(Itemized modification records)

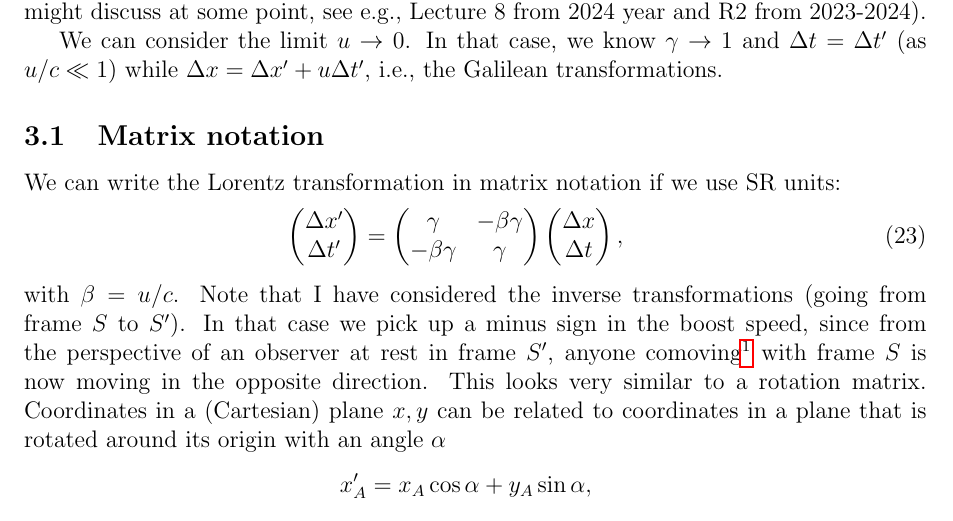
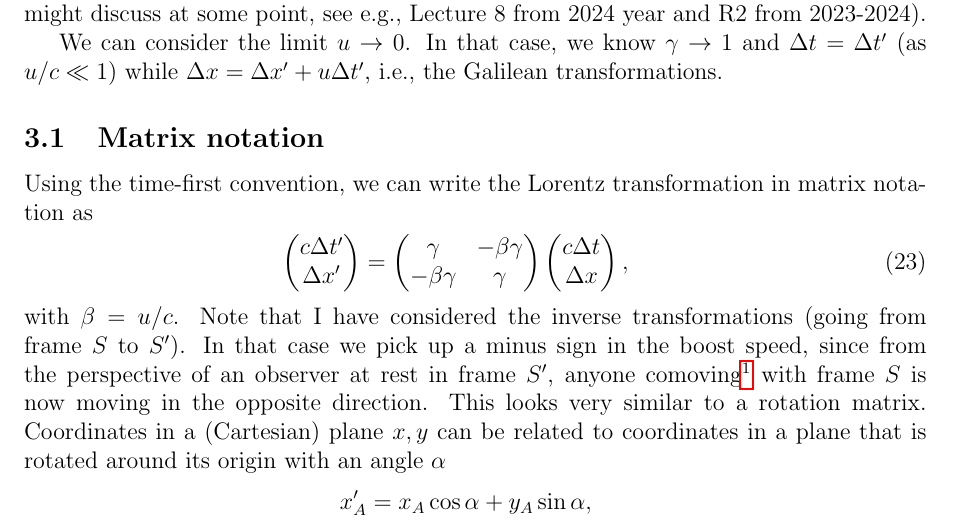
Before and after one commit to daanmeerburg/WBPH001-10-Lectures, a LaTeX document (Lectures/Lecture_3.tex): part of page 6 of 9, cut so that both start at the same text. Compiled offline with pdfLaTeX.

Commit message:
Standardize Lorentz vector coordinate order

```diff
--- a/Lectures/Lecture_3.tex
+++ b/Lectures/Lecture_3.tex
@@ -266,18 +266,18 @@ These transformation rules are the cornerstone of SR, and from these, everything
 We can consider the limit $u\rightarrow 0$. In that case, we know $\gamma \rightarrow 1$ and $\Delta t = \Delta t'$ (as $u/c \ll 1$) while $\Delta x = \Delta x' + u \Delta t'$, i.e., the Galilean transformations.
 
 \subsection{Matrix notation}
-We can write the Lorentz transformation in matrix notation if we use SR units:
+Using the time-first convention, we can write the Lorentz transformation in matrix notation as
 \be
 \begin{pmatrix}
-\Delta x' \\
-\Delta t'
+c\Delta t' \\
+\Delta x'
 \end{pmatrix} =
 \begin{pmatrix}
 \gamma & -\beta \gamma \\
 -\beta \gamma  & \gamma
 \end{pmatrix}\begin{pmatrix}
-\Delta x \\
-\Delta t
+c\Delta t \\
+\Delta x
 \end{pmatrix},
 \ee
 with $\beta = u/c$.  Note that I have considered the inverse transformations (going from frame $S$ to $S'$). In that case we pick up a minus sign in the boost speed, since from the perspective of an observer at rest in frame $S'$, anyone comoving\footnote{I will often use comoving, which often is short-hand for stating that an observer is at rest with respect to some coordinate frame, and moving with (=comoving) the frame as observed from any other inertial reference frame.} with frame $S$ is now moving in the opposite direction.
```
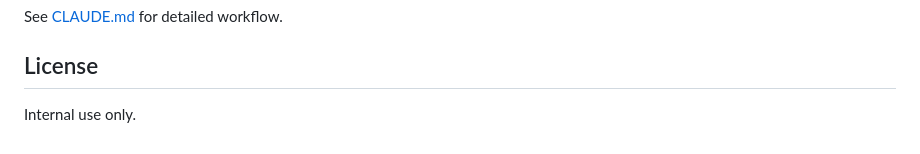
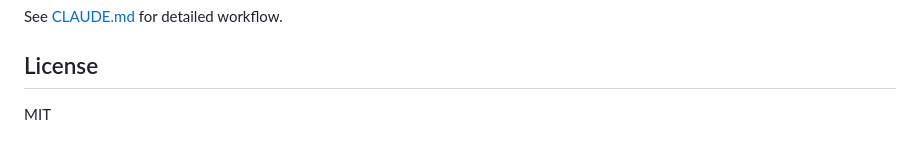
Before and after one commit to ed-is-ai/Agents.stocks, a Markdown page: README.md, the part around the change. Drawn GitHub-style.

Commit message:
Change license from internal use only to MIT

```diff
--- a/README.md
+++ b/README.md
@@ -210,4 +210,4 @@ See [CLAUDE.md](.claude/CLAUDE.md) for detailed workflow.
 
 ## License
 
-Internal use only.
+MIT
```
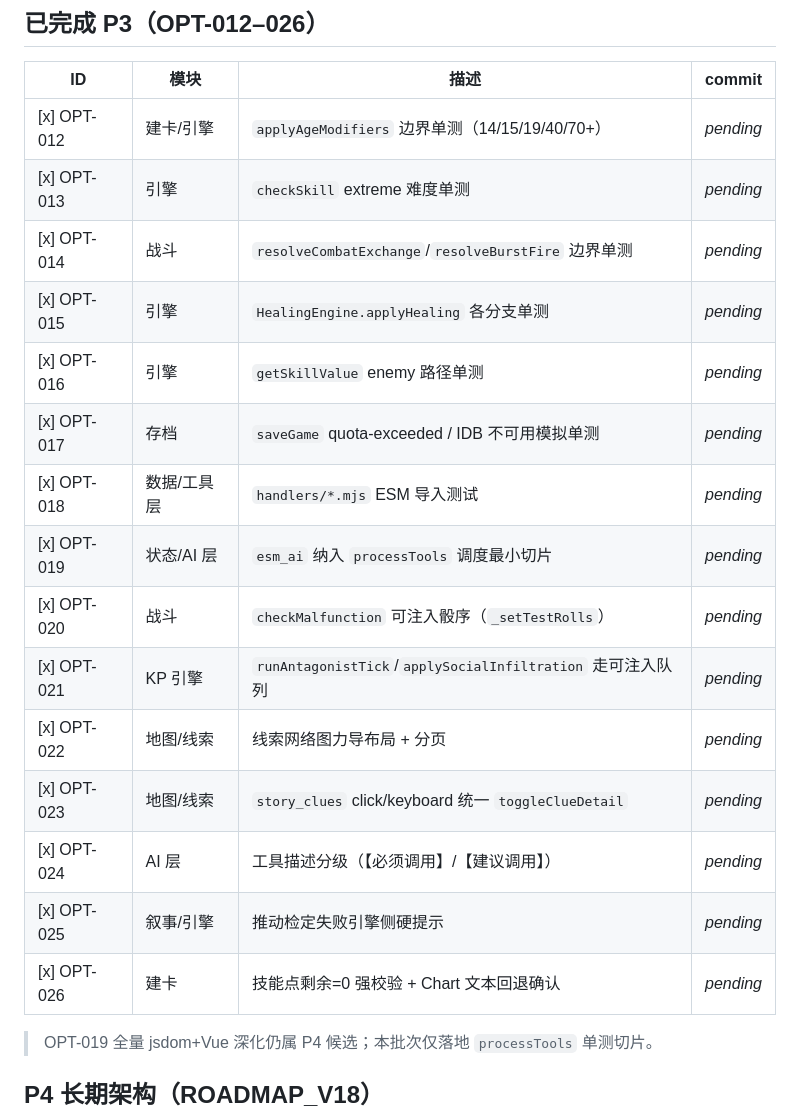
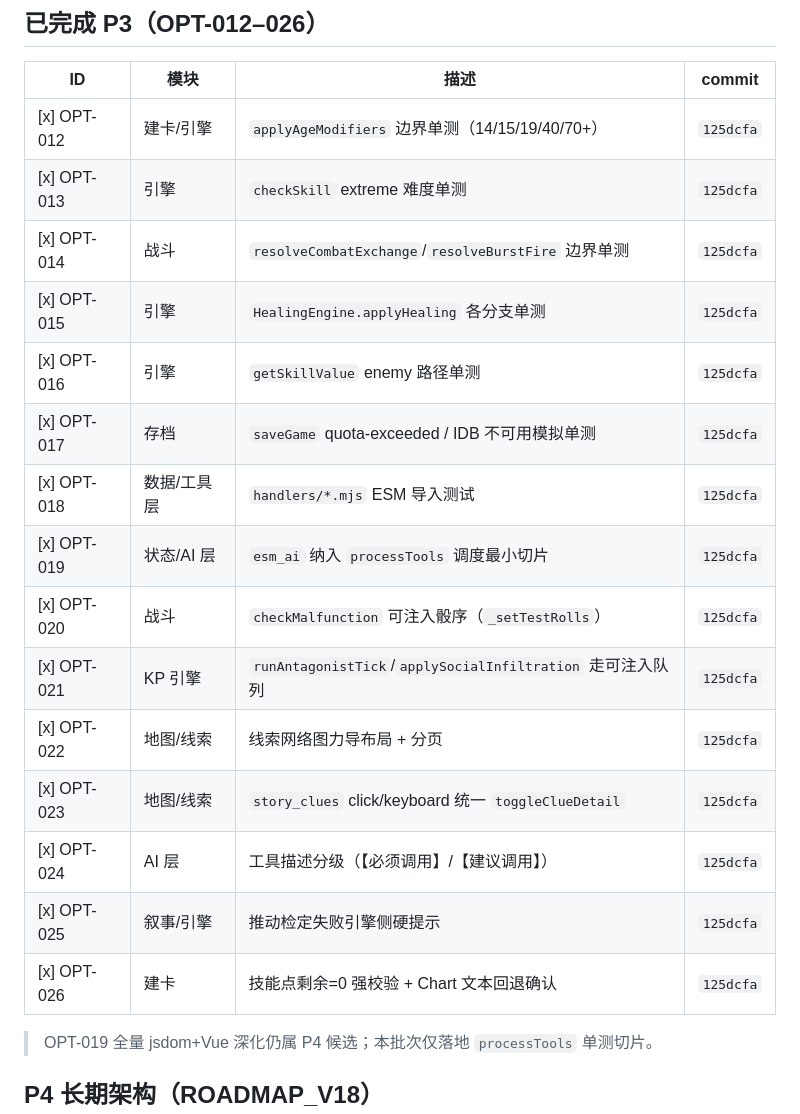
Before and after one commit to ipidxiao/BeiFen, a Markdown page: docs/OPTIMIZATION_BACKLOG.md, the part around the change. GitHub-like rendering.

Commit message:
docs(opt): record OPT-012..026 commit hash in backlog
Co-authored-by: Cursor <cursoragent@cursor.com>

```diff
--- a/docs/OPTIMIZATION_BACKLOG.md
+++ b/docs/OPTIMIZATION_BACKLOG.md
@@ -73,21 +73,21 @@
 
 | ID | 模块 | 描述 | commit |
 |----|------|------|--------|
-| [x] OPT-012 | 建卡/引擎 | `applyAgeModifiers` 边界单测（14/15/19/40/70+） | *pending* |
-| [x] OPT-013 | 引擎 | `checkSkill` extreme 难度单测 | *pending* |
-| [x] OPT-014 | 战斗 | `resolveCombatExchange`/`resolveBurstFire` 边界单测 | *pending* |
-| [x] OPT-015 | 引擎 | `HealingEngine.applyHealing` 各分支单测 | *pending* |
-| [x] OPT-016 | 引擎 | `getSkillValue` enemy 路径单测 | *pending* |
-| [x] OPT-017 | 存档 | `saveGame` quota-exceeded / IDB 不可用模拟单测 | *pending* |
-| [x] OPT-018 | 数据/工具层 | `handlers/*.mjs` ESM 导入测试 | *pending* |
-| [x] OPT-019 | 状态/AI 层 | `esm_ai` 纳入 `processTools` 调度最小切片 | *pending* |
-| [x] OPT-020 | 战斗 | `checkMalfunction` 可注入骰序（`_setTestRolls`） | *pending* |
-| [x] OPT-021 | KP 引擎 | `runAntagonistTick`/`applySocialInfiltration` 走可注入队列 | *pending* |
-| [x] OPT-022 | 地图/线索 | 线索网络图力导布局 + 分页 | *pending* |
-| [x] OPT-023 | 地图/线索 | `story_clues` click/keyboard 统一 `toggleClueDetail` | *pending* |
-| [x] OPT-024 | AI 层 | 工具描述分级（【必须调用】/【建议调用】） | *pending* |
-| [x] OPT-025 | 叙事/引擎 | 推动检定失败引擎侧硬提示 | *pending* |
-| [x] OPT-026 | 建卡 | 技能点剩余=0 强校验 + Chart 文本回退确认 | *pending* |
+| [x] OPT-012 | 建卡/引擎 | `applyAgeModifiers` 边界单测（14/15/19/40/70+） | `125dcfa` |
+| [x] OPT-013 | 引擎 | `checkSkill` extreme 难度单测 | `125dcfa` |
+| [x] OPT-014 | 战斗 | `resolveCombatExchange`/`resolveBurstFire` 边界单测 | `125dcfa` |
+| [x] OPT-015 | 引擎 | `HealingEngine.applyHealing` 各分支单测 | `125dcfa` |
+| [x] OPT-016 | 引擎 | `getSkillValue` enemy 路径单测 | `125dcfa` |
+| [x] OPT-017 | 存档 | `saveGame` quota-exceeded / IDB 不可用模拟单测 | `125dcfa` |
+| [x] OPT-018 | 数据/工具层 | `handlers/*.mjs` ESM 导入测试 | `125dcfa` |
+| [x] OPT-019 | 状态/AI 层 | `esm_ai` 纳入 `processTools` 调度最小切片 | `125dcfa` |
+| [x] OPT-020 | 战斗 | `checkMalfunction` 可注入骰序（`_setTestRolls`） | `125dcfa` |
+| [x] OPT-021 | KP 引擎 | `runAntagonistTick`/`applySocialInfiltration` 走可注入队列 | `125dcfa` |
+| [x] OPT-022 | 地图/线索 | 线索网络图力导布局 + 分页 | `125dcfa` |
+| [x] OPT-023 | 地图/线索 | `story_clues` click/keyboard 统一 `toggleClueDetail` | `125dcfa` |
+| [x] OPT-024 | AI 层 | 工具描述分级（【必须调用】/【建议调用】） | `125dcfa` |
+| [x] OPT-025 | 叙事/引擎 | 推动检定失败引擎侧硬提示 | `125dcfa` |
+| [x] OPT-026 | 建卡 | 技能点剩余=0 强校验 + Chart 文本回退确认 | `125dcfa` |
 
 > OPT-019 全量 jsdom+Vue 深化仍属 P4 候选；本批次仅落地 `processTools` 单测切片。
 
```
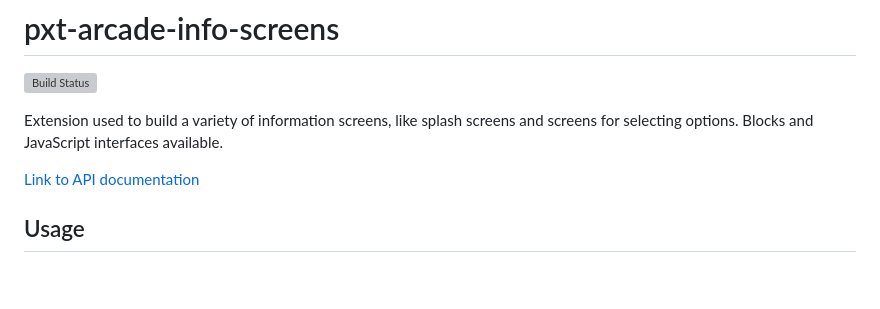
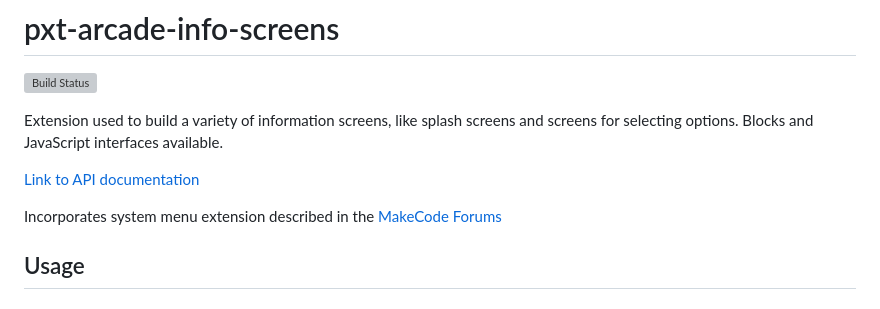
Before and after one commit to robo-technical-group/pxt-arcade-info-screens, a Markdown page: README.md, the part around the change. Rendered like a GitHub page; blank space fills up the shorter version; grey boxes are pictures that could not be loaded.

```diff
--- a/README.md
+++ b/README.md
@@ -6,6 +6,8 @@ Extension used to build a variety of information screens, like splash screens an
 Blocks and JavaScript interfaces available.
 
 [Link to API documentation](https://github.com/robo-technical-group/pxt-arcade-info-screens/blob/master/api.md)
+
+Incorporates system menu extension described in the [MakeCode Forums](https://forum.makecode.com/t/custom-menu-showcase/18381)
 
 ## Usage
 
```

WORK TASK: Verbatim copy with pictures excluded: write out the records above in full.

SOLVED EXERCISE:
Before and after one commit to daanmeerburg/WBPH001-10-Lectures, a LaTeX document (Lectures/Lecture_3.tex): part of page 6 of 9, cut so that both start at the same text. Compiled offline with pdfLaTeX.

Commit message:
Standardize Lorentz vector coordinate order

```diff
--- a/Lectures/Lecture_3.tex
+++ b/Lectures/Lecture_3.tex
@@ -266,18 +266,18 @@ These transformation rules are the cornerstone of SR, and from these, everything
 We can consider the limit $u\rightarrow 0$. In that case, we know $\gamma \rightarrow 1$ and $\Delta t = \Delta t'$ (as $u/c \ll 1$) while $\Delta x = \Delta x' + u \Delta t'$, i.e., the Galilean transformations.
 
 \subsection{Matrix notation}
-We can write the Lorentz transformation in matrix notation if we use SR units:
+Using the time-first convention, we can write the Lorentz transformation in matrix notation as
 \be
 \begin{pmatrix}
-\Delta x' \\
-\Delta t'
+c\Delta t' \\
+\Delta x'
 \end{pmatrix} =
 \begin{pmatrix}
 \gamma & -\beta \gamma \\
 -\beta \gamma  & \gamma
 \end{pmatrix}\begin{pmatrix}
-\Delta x \\
-\Delta t
+c\Delta t \\
+\Delta x
 \end{pmatrix},
 \ee
 with $\beta = u/c$.  Note that I have considered the inverse transformations (going from frame $S$ to $S'$). In that case we pick up a minus sign in the boost speed, since from the perspective of an observer at rest in frame $S'$, anyone comoving\footnote{I will often use comoving, which often is short-hand for stating that an observer is at rest with respect to some coordinate frame, and moving with (=comoving) the frame as observed from any other inertial reference frame.} with frame $S$ is now moving in the opposite direction.
```
Before and after one commit to ed-is-ai/Agents.stocks, a Markdown page: README.md, the part around the change. Drawn GitHub-style.

Commit message:
Change license from internal use only to MIT

```diff
--- a/README.md
+++ b/README.md
@@ -210,4 +210,4 @@ See [CLAUDE.md](.claude/CLAUDE.md) for detailed workflow.
 
 ## License
 
-Internal use only.
+MIT
```
Before and after one commit to ipidxiao/BeiFen, a Markdown page: docs/OPTIMIZATION_BACKLOG.md, the part around the change. GitHub-like rendering.

Commit message:
docs(opt): record OPT-012..026 commit hash in backlog
Co-authored-by: Cursor <cursoragent@cursor.com>

```diff
--- a/docs/OPTIMIZATION_BACKLOG.md
+++ b/docs/OPTIMIZATION_BACKLOG.md
@@ -73,21 +73,21 @@
 
 | ID | 模块 | 描述 | commit |
 |----|------|------|--------|
-| [x] OPT-012 | 建卡/引擎 | `applyAgeModifiers` 边界单测（14/15/19/40/70+） | *pending* |
-| [x] OPT-013 | 引擎 | `checkSkill` extreme 难度单测 | *pending* |
-| [x] OPT-014 | 战斗 | `resolveCombatExchange`/`resolveBurstFire` 边界单测 | *pending* |
-| [x] OPT-015 | 引擎 | `HealingEngine.applyHealing` 各分支单测 | *pending* |
-| [x] OPT-016 | 引擎 | `getSkillValue` enemy 路径单测 | *pending* |
-| [x] OPT-017 | 存档 | `saveGame` quota-exceeded / IDB 不可用模拟单测 | *pending* |
-| [x] OPT-018 | 数据/工具层 | `handlers/*.mjs` ESM 导入测试 | *pending* |
-| [x] OPT-019 | 状态/AI 层 | `esm_ai` 纳入 `processTools` 调度最小切片 | *pending* |
-| [x] OPT-020 | 战斗 | `checkMalfunction` 可注入骰序（`_setTestRolls`） | *pending* |
-| [x] OPT-021 | KP 引擎 | `runAntagonistTick`/`applySocialInfiltration` 走可注入队列 | *pending* |
-| [x] OPT-022 | 地图/线索 | 线索网络图力导布局 + 分页 | *pending* |
-| [x] OPT-023 | 地图/线索 | `story_clues` click/keyboard 统一 `toggleClueDetail` | *pending* |
-| [x] OPT-024 | AI 层 | 工具描述分级（【必须调用】/【建议调用】） | *pending* |
-| [x] OPT-025 | 叙事/引擎 | 推动检定失败引擎侧硬提示 | *pending* |
-| [x] OPT-026 | 建卡 | 技能点剩余=0 强校验 + Chart 文本回退确认 | *pending* |
+| [x] OPT-012 | 建卡/引擎 | `applyAgeModifiers` 边界单测（14/15/19/40/70+） | `125dcfa` |
+| [x] OPT-013 | 引擎 | `checkSkill` extreme 难度单测 | `125dcfa` |
+| [x] OPT-014 | 战斗 | `resolveCombatExchange`/`resolveBurstFire` 边界单测 | `125dcfa` |
+| [x] OPT-015 | 引擎 | `HealingEngine.applyHealing` 各分支单测 | `125dcfa` |
+| [x] OPT-016 | 引擎 | `getSkillValue` enemy 路径单测 | `125dcfa` |
+| [x] OPT-017 | 存档 | `saveGame` quota-exceeded / IDB 不可用模拟单测 | `125dcfa` |
+| [x] OPT-018 | 数据/工具层 | `handlers/*.mjs` ESM 导入测试 | `125dcfa` |
+| [x] OPT-019 | 状态/AI 层 | `esm_ai` 纳入 `processTools` 调度最小切片 | `125dcfa` |
+| [x] OPT-020 | 战斗 | `checkMalfunction` 可注入骰序（`_setTestRolls`） | `125dcfa` |
+| [x] OPT-021 | KP 引擎 | `runAntagonistTick`/`applySocialInfiltration` 走可注入队列 | `125dcfa` |
+| [x] OPT-022 | 地图/线索 | 线索网络图力导布局 + 分页 | `125dcfa` |
+| [x] OPT-023 | 地图/线索 | `story_clues` click/keyboard 统一 `toggleClueDetail` | `125dcfa` |
+| [x] OPT-024 | AI 层 | 工具描述分级（【必须调用】/【建议调用】） | `125dcfa` |
+| [x] OPT-025 | 叙事/引擎 | 推动检定失败引擎侧硬提示 | `125dcfa` |
+| [x] OPT-026 | 建卡 | 技能点剩余=0 强校验 + Chart 文本回退确认 | `125dcfa` |
 
 > OPT-019 全量 jsdom+Vue 深化仍属 P4 候选；本批次仅落地 `processTools` 单测切片。
 
```
Before and after one commit to robo-technical-group/pxt-arcade-info-screens, a Markdown page: README.md, the part around the change. Rendered like a GitHub page; blank space fills up the shorter version; grey boxes are pictures that could not be loaded.

```diff
--- a/README.md
+++ b/README.md
@@ -6,6 +6,8 @@ Extension used to build a variety of information screens, like splash screens an
 Blocks and JavaScript interfaces available.
 
 [Link to API documentation](https://github.com/robo-technical-group/pxt-arcade-info-screens/blob/master/api.md)
+
+Incorporates system menu extension described in the [MakeCode Forums](https://forum.makecode.com/t/custom-menu-showcase/18381)
 
 ## Usage
 
```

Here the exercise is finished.